Perhaps more correctly, it's called 'Boning-In', and requires at least one rod to do it properly. But despite sounding all carnal and dirty, there's nothing exciting about it at all, although getting dirty is just about assured. In fact, it's a tried-and-tested method of getting a trench excavated to the correct depth said to date back to construction sites in Sumeria and Ancient Egypt.
A drainage pipe, for example, be it for sewage or for just dull old ditchwater, typically needs to be laid to a fall, running downhill, and on an even gradient. It hasn't got to go up and down like a country walk, but smooth and even and flat, although not in the horizontally level sense because then it won't be conducive to flow at all. In essence, the pipes must be laid on a single straight line which is the shortest distance between two points in three-dimensional space, with the upstream end higher than its opposite number downstream. Indeed, a 'bone' is an Old English word for a slope or gradient.
In order to achieve this goal, the trench bottom must be equally accurately excavated, such that the bottom of the trench is parallel to the intended vertical alignment of the pipes. To effect this without either sophisticated electronic equipment or being permanently1 welded to the eye-socket of one's surveying equipment, it is convenient to set up a boning system, which the trench-gang can operate without excessively vigilant supervision.
First of all, construct a boning rod. This is an object shaped like the letter T, not unlike an outsized set-square which comprises a vertical staff (perhaps a piece of 50mm x 12mm wood) and a flat plank-like piece (also 50mm x 12mm) being the horizontal part. The two should be secured perpendicularly, perhaps with some bracing. Normally, the horizontal part should be in the order of a metre long, and the vertical part should be about a metre or so longer than the deepest part of the trench.

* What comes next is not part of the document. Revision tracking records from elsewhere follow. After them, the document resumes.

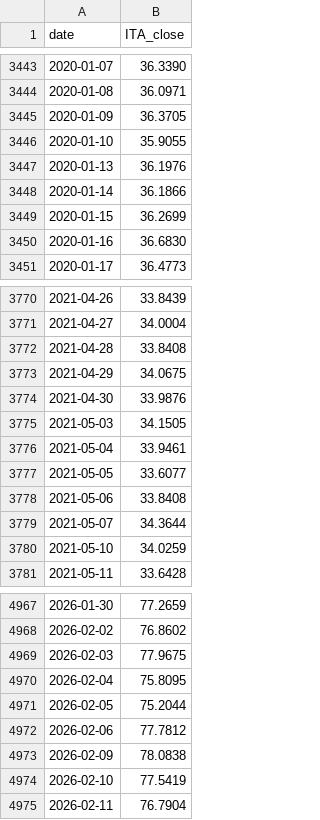
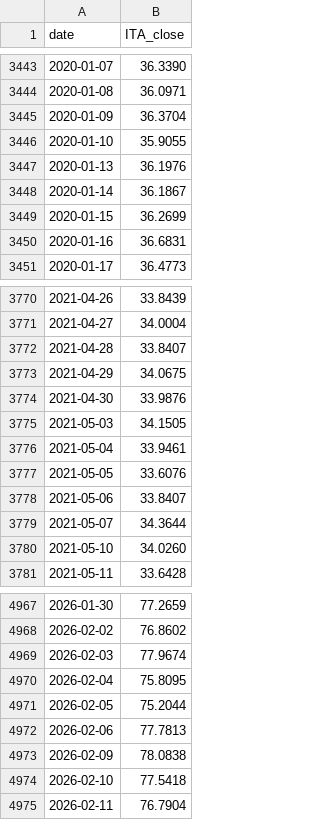
Before and after one commit to zac-t-smith/TheFulcrumMemo, a CSV file: quant/data/etf_ITA.csv, drawn as a sheet; only a part is shown, gaps mark what is left out; the diff covers the shown part only.

```diff
--- a/quant/data/etf_ITA.csv
+++ b/quant/data/etf_ITA.csv
@@ -3444,8 +3444,8 @@ date,ITA_close
 2020-01-08,36.0971
-2020-01-09,36.3705
+2020-01-09,36.3704
 2020-01-10,35.9055
 2020-01-13,36.1976
-2020-01-14,36.1866
+2020-01-14,36.1867
 2020-01-15,36.2699
-2020-01-16,36.6830
+2020-01-16,36.6831
 2020-01-17,36.4773
@@ -3771,3 +3771,3 @@ date,ITA_close
 2021-04-27,34.0004
-2021-04-28,33.8408
+2021-04-28,33.8407
 2021-04-29,34.0675
@@ -3776,6 +3776,6 @@ date,ITA_close
 2021-05-04,33.9461
-2021-05-05,33.6077
-2021-05-06,33.8408
+2021-05-05,33.6076
+2021-05-06,33.8407
 2021-05-07,34.3644
-2021-05-10,34.0259
+2021-05-10,34.0260
 2021-05-11,33.6428
@@ -4968,8 +4968,8 @@ date,ITA_close
 2026-02-02,76.8602
-2026-02-03,77.9675
+2026-02-03,77.9674
 2026-02-04,75.8095
 2026-02-05,75.2044
-2026-02-06,77.7812
+2026-02-06,77.7813
 2026-02-09,78.0838
-2026-02-10,77.5419
+2026-02-10,77.5418
 2026-02-11,76.7904
```
Also changed, not shown: 141 edited cells elsewhere in this file, quant/data/ebp.csv, quant/data/etf_GLD.csv, 39 other files.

Then, establish two site rails, one at the upstream end of the trench and one at the downstream end of the trench. Each site rail will consist of a similar flat plank-like piece set by means of accurate survey and typically some nifty carpentry in a vertical position such that the distance from the top of the site rail to the intended trench bottom is equal to the length of the boning-rod staff from the upperside of its respective horizontal piece. Moreover, but equally importantly, each site rail should be established so that the horizontal section of the rail is perpendicular to and preferably intersects with at least some of the intended trench. For longer trenches, say greater than 50m, intermediate site rails may need to be established.
The Ins And Outs Of Boning
Start digging. As the trench deepens, a chainman (a surveyor's assistant) or other suitably trained and equipped fellow should hold the boning rod (or 'traveller') dead vertical in normal T-orientation so that the staff touches the bottom of the trench and the horizontal section is perpendicular to the axis of the trench.
A second member of personnel, perhaps a supervisor, will align by eye the top of the two site-rails by standing beyond one of the trench ends. If the trench is not deep enough the horizontal flat of the boning rod will stand proud of this sight-line. If the trench is too deep, the horizontal flat boning rod will be below the sight-line, and will need a bit of filling in. If the trench is dug just right, the top of the boning-rod will align nicely with the site-line between the two site-rails. Job's a good'un.
Keep boning until the trench is well and truly dug.
Work safely. Be properly trained. If you do not know the relevant health and safety requirements, you should take advice from the relevant statutory safety body, for example the Health and Safety Executive in the UK, before commencing any excavation.